### [Records supplied]
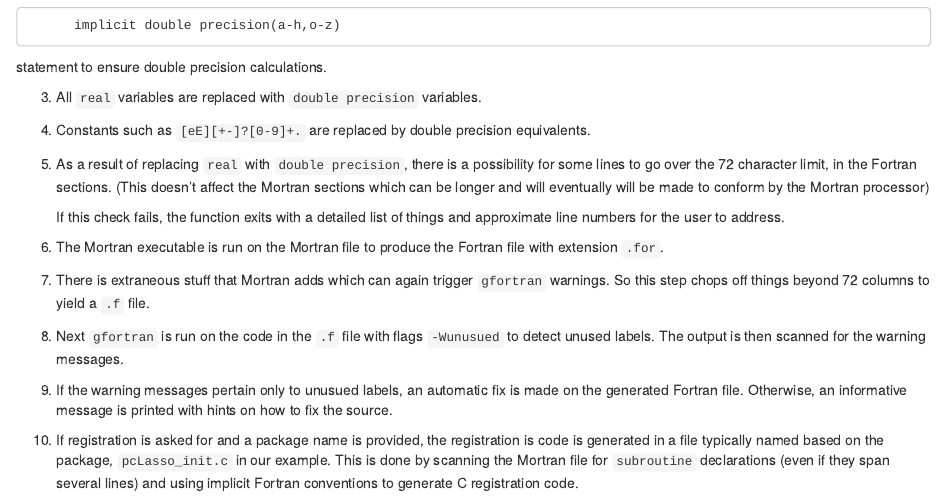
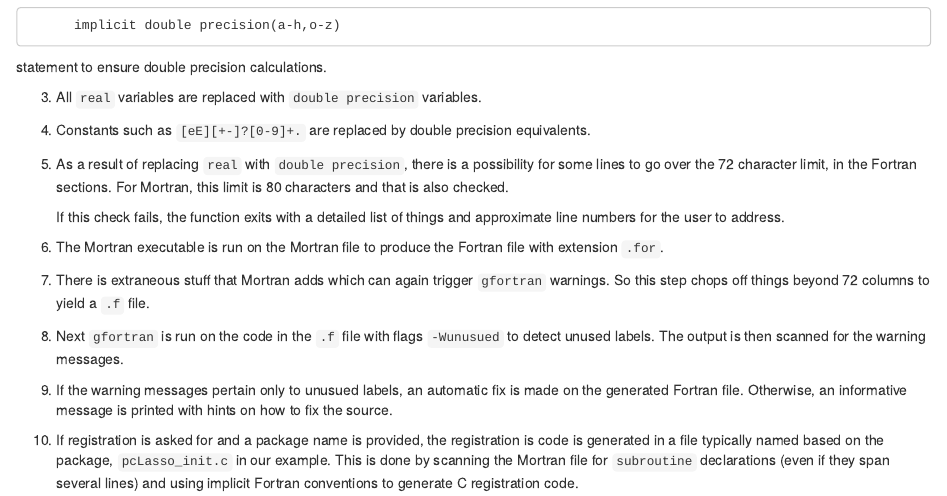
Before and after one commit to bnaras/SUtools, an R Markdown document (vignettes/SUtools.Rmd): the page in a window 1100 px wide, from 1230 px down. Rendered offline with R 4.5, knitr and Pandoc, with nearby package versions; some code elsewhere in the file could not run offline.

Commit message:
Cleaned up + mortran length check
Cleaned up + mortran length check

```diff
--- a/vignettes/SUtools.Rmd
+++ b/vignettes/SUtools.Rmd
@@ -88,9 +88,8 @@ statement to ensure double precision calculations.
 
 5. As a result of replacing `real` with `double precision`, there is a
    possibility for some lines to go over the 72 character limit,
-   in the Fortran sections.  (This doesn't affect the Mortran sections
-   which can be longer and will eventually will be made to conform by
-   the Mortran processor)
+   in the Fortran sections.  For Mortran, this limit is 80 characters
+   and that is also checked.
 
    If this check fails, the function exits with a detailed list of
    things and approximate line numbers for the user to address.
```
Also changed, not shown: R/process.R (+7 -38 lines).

### [What needs to be done]
Only the pictures are to be left out; restate everything else in the listing word for word.

### [Solution for this exercise]
Before and after one commit to bnaras/SUtools, an R Markdown document (vignettes/SUtools.Rmd): the page in a window 1100 px wide, from 1230 px down. Rendered offline with R 4.5, knitr and Pandoc, with nearby package versions; some code elsewhere in the file could not run offline.

Commit message:
Cleaned up + mortran length check
Cleaned up + mortran length check

```diff
--- a/vignettes/SUtools.Rmd
+++ b/vignettes/SUtools.Rmd
@@ -88,9 +88,8 @@ statement to ensure double precision calculations.
 
 5. As a result of replacing `real` with `double precision`, there is a
    possibility for some lines to go over the 72 character limit,
-   in the Fortran sections.  (This doesn't affect the Mortran sections
-   which can be longer and will eventually will be made to conform by
-   the Mortran processor)
+   in the Fortran sections.  For Mortran, this limit is 80 characters
+   and that is also checked.
 
    If this check fails, the function exits with a detailed list of
    things and approximate line numbers for the user to address.
```
Also changed, not shown: R/process.R (+7 -38 lines).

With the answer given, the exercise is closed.